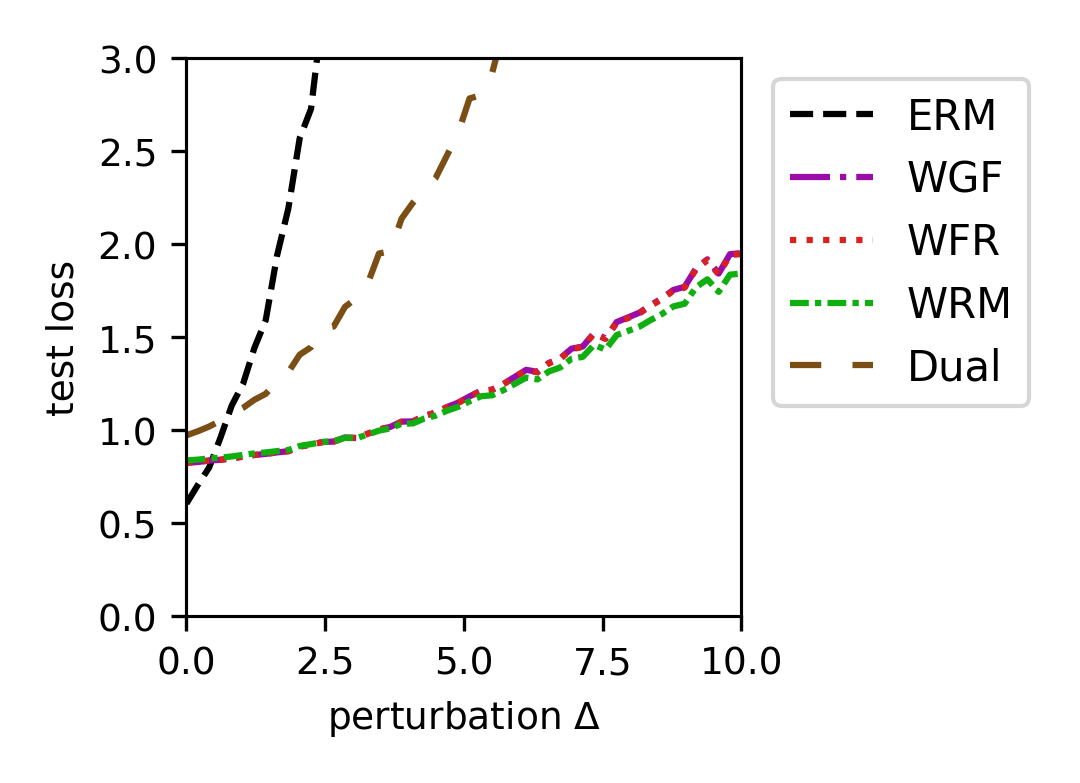
Repository: ZusenXu/GFS-DRO
Script's output: python uncertain_least_squares/uncertain_least_squares.py
An editor plug-in stored every save of this project. The script's output is shown before and after the next save, followed by the edit.
Random numbers start from a fixed seed.

Above is the script's output before, as saved 2025-09-26 19:48:14.

### uncertain_least_squares/uncertain_least_squares.py
import numpy as np
import matplotlib.pyplot as plt
from scipy.optimize import minimize
from scipy.special import logsumexp

# --- Experiment Setup & Parameter Definitions ---
# Define the problem's dimensions
DIM_M = 10  # Number of rows for matrix A
DIM_N = 10  # Number of columns for matrix A (dimension of theta)

# Define the number of training/test samples
N_TRAIN_SAMPLES = 10
N_TEST_SAMPLES = 1000

# Define the perturbation range for distribution shift
DELTA_MIN = 0.0
DELTA_MAX = 10.0
DELTA_STEPS = 50

# --- DRO Algorithm Hyperparameters ---
N_EPOCHS = 50 # Number of iterations for the outer optimization
LEARNING_RATE = 0.01 # Learning rate for the outer optimization of theta
LAMBDA_VAL = 0.2 # Regularization parameter lambda
EPSILON = 3 # Entropy regularization parameter epsilon
GRAD_CLIP_THRESHOLD = 100.0 # Gradient clipping threshold to prevent explosion

# WGF (Algorithm 3), WFR (Algorithm 4), WRM Specific Parameters
K_INNER_STEPS = 300  # Number of inner loop iterations K
INNER_STEP_SIZE = 0.01 # Inner loop step size eta
WFR_WEIGHT_STEP_SIZE = 0.16 # Step size for weight updates in WFR

# WGF, WFR, RGO Specific Parameters
M_PARTICLES = 5 # Number of particles (samples) used

# Dual Method Specific Parameters
SINKHORN_SAMPLE_LEVEL = 4 # Monte Carlo sampling level for the Dual method

# --- Generate a Fixed Problem Instance ---
np.random.seed(219)
A0 = np.random.randn(DIM_M, DIM_N)
A1 = np.random.randn(DIM_M, DIM_N)
b = np.random.randn(DIM_M)

# --- Data Generation Functions ---
def generate_training_data(n_samples):
    """Generates training data."""
    return np.random.uniform(-0.5, 0.5, n_samples)

def generate_test_data(n_samples, delta):
    """Generates test data with a distributional shift."""
    lower_bound = -0.5 * (1 + delta)
    upper_bound = 0.5 * (1 + delta)
    return np.random.uniform(lower_bound, upper_bound, n_samples)

# --- Core Function Definitions (Vectorized) ---
def loss_function(theta, z):
    """ Computes the loss f_theta(z) for a single sample or a batch of samples z. """
    z = np.atleast_1d(z)
    # A_z shape: (num_z, DIM_M, DIM_N)
    A_z = A0[np.newaxis, :, :] + z[:, np.newaxis, np.newaxis] * A1[np.newaxis, :, :]
    # residual shape: (num_z, DIM_M)
    residual = A_z @ theta - b[np.newaxis, :]
    # loss shape: (num_z,)
    loss = np.sum(residual**2, axis=1) / DIM_M
    return loss.squeeze()

def loss_grad_theta(theta, z):
    """ Computes the gradient of the loss function with respect to theta, nabla_theta f_theta(z), for one or a batch of z. """
    z = np.atleast_1d(z)
    # A_z shape: (num_z, DIM_M, DIM_N)
    A_z = A0[np.newaxis, :, :] + z[:, np.newaxis, np.newaxis] * A1[np.newaxis, :, :]
    # residual shape: (num_z, DIM_M)
    residual = A_z @ theta - b[np.newaxis, :]
    # grad shape: (num_z, DIM_N)
    grad = 2 * (A_z.transpose(0, 2, 1) @ residual[:, :, np.newaxis]).squeeze(axis=2)
    return grad.squeeze()

def loss_grad_z(theta, z):
    """ Computes the gradient of the loss function with respect to z, nabla_z f_theta(z), for one or a batch of z. """
    z = np.atleast_1d(z)
    # A_z shape: (num_z, DIM_M, DIM_N)
    A_z = A0[np.newaxis, :, :] + z[:, np.newaxis, np.newaxis] * A1[np.newaxis, :, :]
    # residual shape: (num_z, DIM_M)
    residual = A_z @ theta - b[np.newaxis, :]
    # grad_A_z is A1 @ theta, shape: (DIM_M,)
    grad_A_z = A1 @ theta
    # grad shape: (num_z,)
    grad = 2 * np.sum(residual * grad_A_z[np.newaxis, :], axis=1)
    return grad.squeeze()

# --- ERM (Empirical Risk Minimization) Implementation ---
def erm_objective_function(theta, xi_samples):
    """ Calculates the ERM objective function value (average loss). """
    return np.mean(loss_function(theta, xi_samples))

def solve_erm(xi_train_samples):
    """ Solves the ERM problem using an optimizer. """
    initial_theta = np.zeros(DIM_N)
    result = minimize(
        erm_objective_function, initial_theta, args=(xi_train_samples,), method='BFGS')
    if not result.success:
        print("Warning: ERM optimization may not have converged.")
    return result.x

# --- MMD-DRO (Maximum Mean Discrepancy DRO) Implementation ---
def imq_kernel_and_grad_numpy(x, y, c=1.0, beta=-0.5):
    """
    Computes the Inverse Multi-Quadric (IMQ) kernel and its gradient w.r.t. x.
    k(x, y) = (c + ||x - y||^2)^beta
    """
    diffs = x[:, np.newaxis, :] - y[np.newaxis, :, :]
    sq_dists = np.sum(diffs**2, axis=2)
    kernel_matrix = (c + sq_dists)**beta
    grad_multiplier = 2 * beta * (c + sq_dists)**(beta - 1)
    grad_k_x = diffs * grad_multiplier[:, :, np.newaxis]
    return kernel_matrix, grad_k_x

def solve_mmd_dro(xi_train_samples):
    """ Solves Sinkhorn DRO using an MMD gradient flow sampler. """
    theta = np.zeros(DIM_N)
    num_train = len(xi_train_samples)

    for epoch in range(N_EPOCHS):
        particles = np.tile(xi_train_samples[:, np.newaxis], (1, M_PARTICLES))
        current_inner_steps = int(max(5, K_INNER_STEPS * (epoch + 1) / N_EPOCHS))

        for _ in range(current_inner_steps):
            particles_flat = particles.flatten()
            loss_grads = loss_grad_z(theta, particles_flat)

            particles_reshaped = particles_flat[:, np.newaxis]
            xi_train_reshaped = xi_train_samples[:, np.newaxis]

            _, grad_K_clone = imq_kernel_and_grad_numpy(particles_reshaped, particles_reshaped)
            mmd_term1 = np.mean(grad_K_clone, axis=1).squeeze()

            _, grad_K_orig = imq_kernel_and_grad_numpy(particles_reshaped, xi_train_reshaped)
            mmd_term2 = np.mean(grad_K_orig, axis=1).squeeze()

            velocity = loss_grads - LAMBDA_VAL * (mmd_term1 - mmd_term2)
            noise = np.random.randn(*particles_flat.shape) * 0.01

            particles_flat = particles_flat + INNER_STEP_SIZE * velocity + noise
            particles = particles_flat.reshape(num_train, M_PARTICLES)

        all_grads = loss_grad_theta(theta, particles.flatten())
        avg_particle_grads = all_grads.reshape(num_train, M_PARTICLES, -1).mean(axis=1)
        total_grad = avg_particle_grads.sum(axis=0)

        avg_grad = total_grad / num_train
        grad_norm = np.linalg.norm(avg_grad)
        if grad_norm > GRAD_CLIP_THRESHOLD:
            avg_grad = avg_grad * GRAD_CLIP_THRESHOLD / grad_norm
        theta -= LEARNING_RATE * avg_grad

    return theta


# --- RGO (Algorithm 2) Implementation (Vectorized) ---
# def solve_rgo(xi_train_samples):
#     """ Solves Sinkhorn DRO using the RGO algorithm. """
#     theta = np.zeros(DIM_N)
#     num_train = len(xi_train_samples)

#     def rgo_inner_objective(z, xi, current_theta):
#         l = loss_function(current_theta, z.flatten()).reshape(z.shape)
#         penalty = (z - xi)**2
#         return -l / (LAMBDA_VAL * EPSILON) + penalty / EPSILON

#     def rgo_inner_objective_grad_z(z, xi, current_theta):
#         grad_l_z = loss_grad_z(current_theta, z)
#         grad_penalty = 2 * (z - xi)
#         return -grad_l_z / (LAMBDA_VAL * EPSILON) + grad_penalty

#     for epoch in range(N_EPOCHS):
#         # Stage 1: Use gradient descent to find z* for all xi simultaneously
#         z_k = xi_train_samples.copy()
#         for _ in range(K_INNER_STEPS):
#             grad = rgo_inner_objective_grad_z(z_k, xi_train_samples, theta)
#             z_k -= INNER_STEP_SIZE * grad
#         z_star_batch = z_k

#         # Stage 2: Vectorized rejection sampling M_PARTICLES times for each xi
#         variance = (LAMBDA_VAL * EPSILON) / (2 * LAMBDA_VAL - RGO_SMOOTHNESS_L)
#         if variance <= 0: variance = 1e-6
#         std_dev = np.sqrt(variance)

#         z_star_expanded = z_star_batch[:, np.newaxis]
#         xi_expanded = xi_train_samples[:, np.newaxis]

#         final_accepted_samples = np.zeros((num_train, M_PARTICLES))
#         active_flags = np.ones((num_train, M_PARTICLES), dtype=bool)

#         for _ in range(100): # Max 100 attempts for vectorization
#             if not np.any(active_flags): break

#             proposals = np.random.normal(0, std_dev, size=(num_train, M_PARTICLES))
#             z_candidates = z_star_expanded + proposals

#             f_val_candidates = rgo_inner_objective(z_candidates, xi_expanded, theta)
#             f_val_star = rgo_inner_objective(z_star_expanded, xi_expanded, theta)

#             log_accept_prob = -f_val_candidates + f_val_star - (proposals**2 / (2*variance))

#             acceptance_mask = np.log(np.random.rand(num_train, M_PARTICLES)) < log_accept_prob
#             newly_accepted = acceptance_mask & active_flags

#             final_accepted_samples[newly_accepted] = z_candidates[newly_accepted]
#             active_flags[newly_accepted] = False

#         if np.any(active_flags):
#             final_accepted_samples[active_flags] = z_star_expanded[active_flags]

#         all_grads = loss_grad_theta(theta, final_accepted_samples.flatten())
#         avg_particle_grads = all_grads.reshape(num_train, M_PARTICLES, -1).mean(axis=1)
#         total_grad = avg_particle_grads.sum(axis=0)

#         avg_grad = total_grad / num_train
#         grad_norm = np.linalg.norm(avg_grad)
#         if grad_norm > GRAD_CLIP_THRESHOLD:
#             avg_grad = avg_grad * GRAD_CLIP_THRESHOLD / grad_norm
#         theta -= LEARNING_RATE * avg_grad

#     return theta

# --- Wasserstein Gradient Flow (WGF) Implementation (Vectorized) ---
def solve_wgf(xi_train_samples):
    """ Solves Sinkhorn DRO using Wasserstein Gradient Flow (WGF). """
    theta = np.zeros(DIM_N)
    num_train = len(xi_train_samples)

    def f_bar_grad_z(z, xi, current_theta):
        grad_f = loss_grad_z(current_theta, z)
        return grad_f - 2 * LAMBDA_VAL * (z - xi)

    for epoch in range(N_EPOCHS):
        particles = np.tile(xi_train_samples[:, np.newaxis], (1, M_PARTICLES))

        for _ in range(K_INNER_STEPS):
            particles_flat = particles.flatten()
            xi_expanded = np.repeat(xi_train_samples, M_PARTICLES)

            grad = f_bar_grad_z(particles_flat, xi_expanded, theta)
            noise = np.random.normal(0, 1, size=particles_flat.shape)

            updated_particles_flat = particles_flat + INNER_STEP_SIZE * grad + np.sqrt(2 * INNER_STEP_SIZE * LAMBDA_VAL * EPSILON) * noise
            particles = updated_particles_flat.reshape(num_train, M_PARTICLES)
            particles = np.clip(particles, -1, 1)

        all_grads = loss_grad_theta(theta, particles.flatten())
        avg_particle_grads = all_grads.reshape(num_train, M_PARTICLES, -1).mean(axis=1)
        total_grad = avg_particle_grads.sum(axis=0)

        avg_grad = total_grad / num_train
        grad_norm = np.linalg.norm(avg_grad)
        if grad_norm > GRAD_CLIP_THRESHOLD:
            avg_grad = avg_grad * GRAD_CLIP_THRESHOLD / grad_norm
        theta -= LEARNING_RATE * avg_grad

    return theta

# --- WFR Flow (Algorithm 4) Implementation (Vectorized) ---
def solve_wfr(xi_train_samples):
    """ Solves Sinkhorn DRO using WFR Flow. """
    theta = np.zeros(DIM_N)
    num_train = len(xi_train_samples)

    def f_bar_grad_z(z, xi, current_theta):
        grad_f = loss_grad_z(current_theta, z)
        return grad_f - 2 * LAMBDA_VAL * (z - xi)

    for epoch in range(N_EPOCHS):
        particles = np.tile(xi_train_samples[:, np.newaxis], (1, M_PARTICLES))
        weights = np.full((num_train, M_PARTICLES), 1.0 / M_PARTICLES)

        for _ in range(K_INNER_STEPS):
            particles_flat = particles.flatten()
            xi_expanded = np.repeat(xi_train_samples, M_PARTICLES)

            grad = f_bar_grad_z(particles_flat, xi_expanded, theta)
            noise = np.random.normal(0, 1, size=particles_flat.shape)
            updated_particles_flat = particles_flat + INNER_STEP_SIZE * grad + np.sqrt(2 * INNER_STEP_SIZE * LAMBDA_VAL * EPSILON) * noise
            particles = updated_particles_flat.reshape(num_train, M_PARTICLES)
            particles = np.clip(particles, -1, 1)

            f_bar_val = loss_function(theta, particles.flatten()).reshape(particles.shape) - LAMBDA_VAL * (particles - xi_train_samples[:, np.newaxis])**2
            weights = (weights**(1 - LAMBDA_VAL * EPSILON * WFR_WEIGHT_STEP_SIZE)) * np.exp(WFR_WEIGHT_STEP_SIZE * f_bar_val)

            sum_weights = np.sum(weights, axis=1, keepdims=True)
            weights /= (sum_weights + 1e-9)

            low_weight_threshold = 1e-3
            low_weight_mask = weights < low_weight_threshold
            rows_with_low_weights = np.any(low_weight_mask, axis=1)

            if np.any(rows_with_low_weights):
                max_weight_indices = np.argmax(weights, axis=1, keepdims=True)
                max_weight_vals = np.take_along_axis(weights, max_weight_indices, axis=1)
                highest_weight_point_data = np.take_along_axis(particles, max_weight_indices, axis=1)

                low_weights_sum = np.sum(weights * low_weight_mask, axis=1, keepdims=True)
                num_low_weights = np.sum(low_weight_mask, axis=1, keepdims=True)

                avg_weight = (max_weight_vals + low_weights_sum) / (num_low_weights + 1.0 + 1e-9)

                max_weight_mask = np.zeros_like(weights, dtype=bool)
                np.put_along_axis(max_weight_mask, max_weight_indices, True, axis=1)

                update_mask = (low_weight_mask | max_weight_mask) & rows_with_low_weights[:, np.newaxis]

                x_update_mask = low_weight_mask & rows_with_low_weights[:, np.newaxis]

                weights = np.where(update_mask, avg_weight, weights)

                particles = np.where(x_update_mask, highest_weight_point_data, particles)

                sum_weights = np.sum(weights, axis=1, keepdims=True)
                weights /= (sum_weights + 1e-9)

        all_grads = loss_grad_theta(theta, particles.flatten()).reshape(num_train, M_PARTICLES, -1)
        weighted_grads = np.sum(weights[:, :, np.newaxis] * all_grads, axis=1)
        total_grad = np.sum(weighted_grads, axis=0)

        avg_grad = total_grad / num_train
        grad_norm = np.linalg.norm(avg_grad)
        if grad_norm > GRAD_CLIP_THRESHOLD:
            avg_grad = avg_grad * GRAD_CLIP_THRESHOLD / grad_norm
        theta -= LEARNING_RATE * avg_grad

    return theta

# --- WRM (Wasserstein Robust Method) Implementation (Vectorized) ---
def solve_wrm(xi_train_samples):
    """ Solves using WRM (deterministic inner optimization). """
    theta = np.zeros(DIM_N)
    num_train = len(xi_train_samples)

    def f_bar_grad_z(z, xi, current_theta):
        grad_f = loss_grad_z(current_theta, z)
        return grad_f - 2 * LAMBDA_VAL * (z - xi)

    for epoch in range(N_EPOCHS):
        z_k = xi_train_samples.copy()
        for _ in range(K_INNER_STEPS):
            grad = f_bar_grad_z(z_k, xi_train_samples, theta)
            z_k += INNER_STEP_SIZE * grad
            z_k = np.clip(z_k, -1, 1)

        total_grad = loss_grad_theta(theta, z_k).sum(axis=0)

        avg_grad = total_grad / num_train
        grad_norm = np.linalg.norm(avg_grad)
        if grad_norm > GRAD_CLIP_THRESHOLD:
            avg_grad = avg_grad * GRAD_CLIP_THRESHOLD / grad_norm
        theta -= LEARNING_RATE * avg_grad

    return theta

# --- Dual Method Implementation (Vectorized) ---
def solve_dual(xi_train_samples):
    """ Solves Sinkhorn DRO using the dual method. """
    theta = np.zeros(DIM_N)
    num_train = len(xi_train_samples)

    levels = np.arange(SINKHORN_SAMPLE_LEVEL + 1)
    numerators = 2.0**(-levels)
    denominator = 2.0 - 2.0**(-SINKHORN_SAMPLE_LEVEL)
    probabilities = numerators / denominator

    for _ in range(N_EPOCHS):
        sampled_level = np.random.choice(levels, p=probabilities)
        m = 2**sampled_level

        noise = np.random.randn(num_train, m) * np.sqrt(EPSILON)
        z_samples = xi_train_samples[:, np.newaxis] + noise

        v = loss_function(theta, z_samples.flatten()).reshape(num_train, m) / (LAMBDA_VAL * EPSILON)

        v_max = np.max(v, axis=1, keepdims=True)
        weights = np.exp(v - v_max)
        weights /= np.sum(weights, axis=1, keepdims=True)

        grads = loss_grad_theta(theta, z_samples.flatten()).reshape(num_train, m, -1)
        weighted_grads = np.sum(weights[:, :, np.newaxis] * grads, axis=1)
        total_grad = np.sum(weighted_grads, axis=0)

        avg_grad = total_grad / num_train
        grad_norm = np.linalg.norm(avg_grad)
        if grad_norm > GRAD_CLIP_THRESHOLD:
            avg_grad = avg_grad * GRAD_CLIP_THRESHOLD / grad_norm
        theta -= LEARNING_RATE * avg_grad

    return theta

# --- Experiment Execution and Evaluation ---
def run_experiment():
    """ Executes the complete experimental procedure. """
    xi_train = generate_training_data(N_TRAIN_SAMPLES)

    print("Solving ERM model...")
    theta_erm = solve_erm(xi_train)
    # print("Solving RGO model...")
    # theta_rgo = solve_rgo(xi_train)
    print("Solving WGF model...")
    np.random.seed(42)
    theta_wgf = solve_wgf(xi_train)
    print("Solving WFR model...")
    np.random.seed(42)
    theta_wfr = solve_wfr(xi_train)
    print("Solving WRM model...")
    theta_wrm = solve_wrm(xi_train)
    print("Solving Dual model...")
    np.random.seed(42)
    theta_dual = solve_dual(xi_train)
    # print("Solvinh MMD model...")
    # theta_mmd_dro = solve_mmd_dro(xi_train)
    print("All models solved.")

    delta_values = np.linspace(DELTA_MIN, DELTA_MAX, DELTA_STEPS)
    results = {'ERM': [], 'WGF': [], 'WFR': [], 'WRM': [], 'Dual': []} #, 'MMD': []
    models = {
        'ERM': theta_erm,  'WGF': theta_wgf,
        'WFR': theta_wfr, 'WRM': theta_wrm, 'Dual': theta_dual#, 'MMD': theta_mmd_dro
    }

    print("Evaluating all models...")
    for delta in delta_values:
        xi_test = generate_test_data(N_TEST_SAMPLES, delta)
        for name, theta in models.items():
            test_loss = erm_objective_function(theta, xi_test)
            results[name].append(test_loss)

    print("Evaluation complete.")
    return delta_values, results

# --- Results Visualization ---
def plot_results(delta_values, results):
    """ Plots the loss curves for all models against the perturbation delta. """
    fig, ax = plt.subplots(figsize=(3.6, 2.613), dpi=300)

    styles = {
        'ERM': {'color': 'k', 'linestyle': '--'},
        'RGO': {'color': '#9467bd', 'linestyle': '-'},
        'WGF': {'color': "#9a0ba7", 'linestyle': '-.'},
        'WFR': {'color': "#db2020", 'linestyle': ':'},
        'WRM': {'color': "#0eaf0e", 'linestyle': (0, (3, 1, 1, 1))},
        'Dual': {'color': "#7A4E15", 'linestyle': (0, (5, 5))},
        'MMD': {'color': "#f19317", 'linestyle': (0, (1, 1))}
    }

    for name, losses in results.items():
        ax.plot(delta_values, losses, linewidth=1.5, label=name, **styles[name])

    #ax.set_title('(a) Uncertain least squares loss', fontsize=11)
    ax.set_xlabel(r'perturbation $\Delta$', fontsize=9)
    ax.set_ylabel('test loss', fontsize=9)
    ax.tick_params(axis='both', which='major', labelsize=9)
    for spine in ax.spines.values():
        spine.set_linewidth(0.75)
    ax.set_xlim(0, 10)
    ax.set_ylim(0, 3)
    ax.grid(False)
    ax.legend(fontsize=10)
    ax.legend(loc='upper left', bbox_to_anchor=(1.02, 1))
    plt.tight_layout()
    plt.savefig('uncertain_least_squares_results.pdf', dpi=300)
    plt.show()

# --- Main Program Entry ---
if __name__ == '__main__':
    with np.errstate(all='ignore'):
        delta_vals, all_results = run_experiment()
        plot_results(delta_vals, all_results)

After the next save:
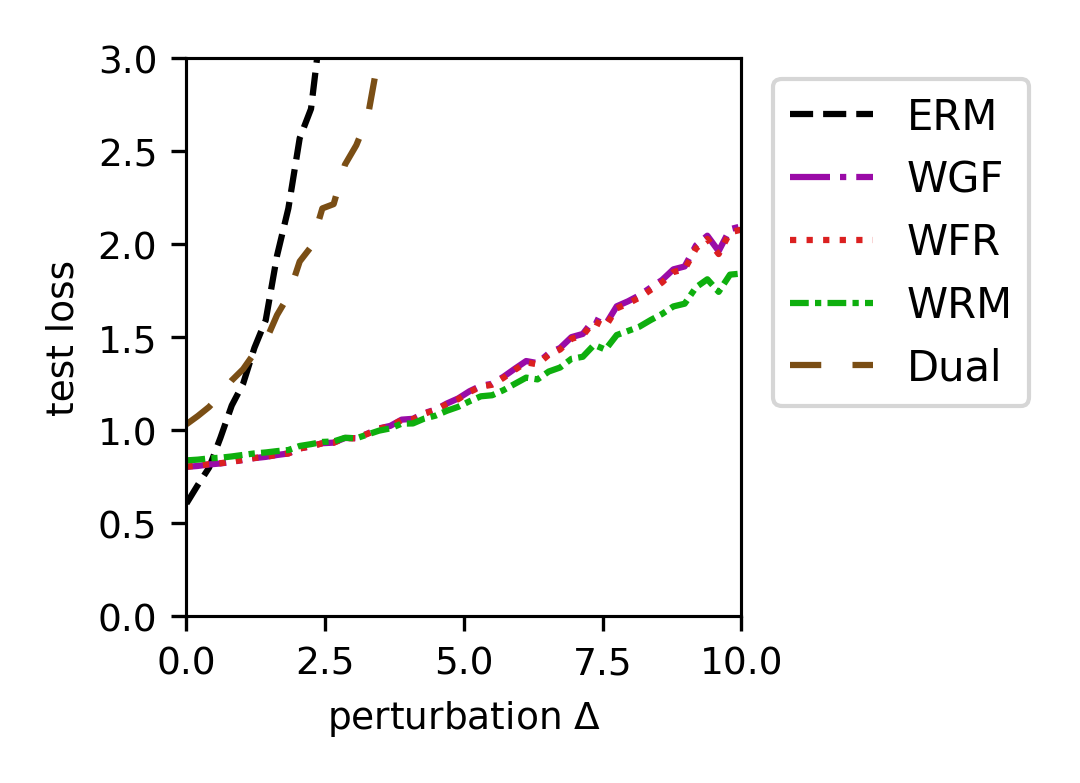
Saved 15 s later.
--- a/uncertain_least_squares/uncertain_least_squares.py
+++ b/uncertain_least_squares/uncertain_least_squares.py
@@ -21,7 +21,7 @@ DELTA_STEPS = 50
 N_EPOCHS = 50 # Number of iterations for the outer optimization
 LEARNING_RATE = 0.01 # Learning rate for the outer optimization of theta
 LAMBDA_VAL = 0.2 # Regularization parameter lambda
-EPSILON = 3 # Entropy regularization parameter epsilon
+EPSILON = 5 # Entropy regularization parameter epsilon
 GRAD_CLIP_THRESHOLD = 100.0 # Gradient clipping threshold to prevent explosion
 
 # WGF (Algorithm 3), WFR (Algorithm 4), WRM Specific Parameters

+ + + + +

[Task directions]: Take the stretch of lines above from the one containing "current_inner_steps = int(max(5, K_INNER_STEPS" through the one containing "velocity = loss_grads" and repeat it exactly, adding no other line.

[Final answer]:
        current_inner_steps = int(max(5, K_INNER_STEPS * (epoch + 1) / N_EPOCHS))

        for _ in range(current_inner_steps):
            particles_flat = particles.flatten()
            loss_grads = loss_grad_z(theta, particles_flat)

            particles_reshaped = particles_flat[:, np.newaxis]
            xi_train_reshaped = xi_train_samples[:, np.newaxis]

            _, grad_K_clone = imq_kernel_and_grad_numpy(particles_reshaped, particles_reshaped)
            mmd_term1 = np.mean(grad_K_clone, axis=1).squeeze()

            _, grad_K_orig = imq_kernel_and_grad_numpy(particles_reshaped, xi_train_reshaped)
            mmd_term2 = np.mean(grad_K_orig, axis=1).squeeze()

            velocity = loss_grads - LAMBDA_VAL * (mmd_term1 - mmd_term2)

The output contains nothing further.